Hackers targeting sensitive information or stealing from retailers work at such speed that customers often notice data breaches first – and for the first time, cybercriminals are ‘teaming up’ with spies, according to a new report.
Hackers are using a notorious banking Trojan horse to display a bogus message from Facebook, in an aggressive attempt to infect Android smartphones.
A new, terrifying weapon is in the hands of hackers – the ability to stop a toilet flush working. We look at 2014’s silliest hacking predictions of gadget doom.
Google’s popular Chromebook laptops could soon do away with passwords entirely with a new system where simply bringing a phone near the laptop opens up the OS.
A 19-year-old teenager in London, Ontario, Canada has become the first criminal to be arrested for exploiting the ‘Heartbleed’ bug to steal information – in this case, private information on Canadian taxpayers.
Hard drive specialist LaCie has admitted a data breach that exposed customer emails and passwords – and the attack went undetected for an entire YEAR. Potential victims have been notified, but the scale and damage of the attack are yet to be assessed.
A crude fake fingerprint molded using wood glue, and based on a photo taken by a smartphone was enough to fool the much-hyped fingerprint sensor in Samsung’s new flagship S5. Worryingly, the sensor can be used to authenticate financial transactions.
Man challenges hackers to break into accounts after complaining Heartbleed was “overhyped” – and has online life destroyed in minutes.
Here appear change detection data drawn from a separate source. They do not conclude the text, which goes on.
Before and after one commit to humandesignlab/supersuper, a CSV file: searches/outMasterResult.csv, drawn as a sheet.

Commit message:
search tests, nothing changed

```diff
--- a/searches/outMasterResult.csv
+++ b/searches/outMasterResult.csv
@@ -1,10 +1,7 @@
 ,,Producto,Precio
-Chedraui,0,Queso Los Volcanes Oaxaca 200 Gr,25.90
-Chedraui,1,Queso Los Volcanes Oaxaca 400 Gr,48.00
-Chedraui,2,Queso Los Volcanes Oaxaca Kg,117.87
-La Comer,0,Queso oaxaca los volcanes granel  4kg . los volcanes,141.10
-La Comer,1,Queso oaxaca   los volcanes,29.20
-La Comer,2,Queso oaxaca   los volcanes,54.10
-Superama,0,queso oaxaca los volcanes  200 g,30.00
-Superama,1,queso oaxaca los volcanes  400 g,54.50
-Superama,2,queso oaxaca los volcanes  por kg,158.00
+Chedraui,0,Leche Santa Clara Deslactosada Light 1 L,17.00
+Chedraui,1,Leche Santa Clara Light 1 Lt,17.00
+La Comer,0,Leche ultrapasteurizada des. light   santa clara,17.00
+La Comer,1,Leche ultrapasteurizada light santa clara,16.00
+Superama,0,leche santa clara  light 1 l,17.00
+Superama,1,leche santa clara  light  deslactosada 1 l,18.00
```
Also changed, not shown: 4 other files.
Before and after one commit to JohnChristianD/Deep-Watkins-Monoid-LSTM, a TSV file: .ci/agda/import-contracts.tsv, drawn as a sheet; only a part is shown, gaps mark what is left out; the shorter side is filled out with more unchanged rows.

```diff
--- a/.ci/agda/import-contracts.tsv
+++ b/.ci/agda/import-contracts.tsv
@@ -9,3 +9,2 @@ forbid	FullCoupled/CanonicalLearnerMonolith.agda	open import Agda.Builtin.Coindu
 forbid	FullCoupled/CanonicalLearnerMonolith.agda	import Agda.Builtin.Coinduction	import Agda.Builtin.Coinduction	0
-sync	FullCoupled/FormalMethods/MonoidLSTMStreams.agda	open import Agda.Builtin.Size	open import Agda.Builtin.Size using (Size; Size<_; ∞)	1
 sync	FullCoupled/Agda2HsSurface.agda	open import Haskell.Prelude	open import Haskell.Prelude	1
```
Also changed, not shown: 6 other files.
iBanking is a malicious Android application that when installed on a mobile phone is able to spy on its user’s communications. This bot has many interesting phone-specific capabilities, including capturing incoming and outgoing SMS messages, redirecting incoming voice calls, and even capturing audio using the device’s microphone.
The critical security vulnerability in OpenSSL known commonly as “Heartbleed” continues to raise alarms, with websites now warning that hackers have breached their systems by exploiting the bug, and stolen personal information about users.
The full scope of the Heartbleed bug came to light in a series of reports by researchers and white-hat hackers, with some claiming a billion smartphones may be at risk, as well as a statement allegedly from the US government over its use of the bug.
Filing your taxes on April 15? What if someone has already filed “your” income tax return? Sadly, this can happen, and it does happen, all too often. Here’s why, and what you can do about it.
Scans of a huge botnet have revealed that it has harvested at least 16 million usernames and passwords for email sites and other online services, according to a report released by German security agency, the Bundesamt für Sicherheit in der Informationstechnik (BSI).
Francois Gagnon is a Canadian business owner who was targeted because his company had lots of servers, and many customers – victims for the gang. Gagnon didn’t notice for weeks, until complaints from customers alerted him. A team of ESET experts contained the infection, and Gagnon’s help with forensics was also valuable.
The source of the bug, which has affected at least 500,000 sites and millions of users, was a small programming error made by a PhD student, who has spoken of his regret at the incident.
When parents post photographs and information about their children to social media, what are the privacy implications for those children when they’re grown? What happens on the internet tends to stay on the internet, and not necessarily in a good way.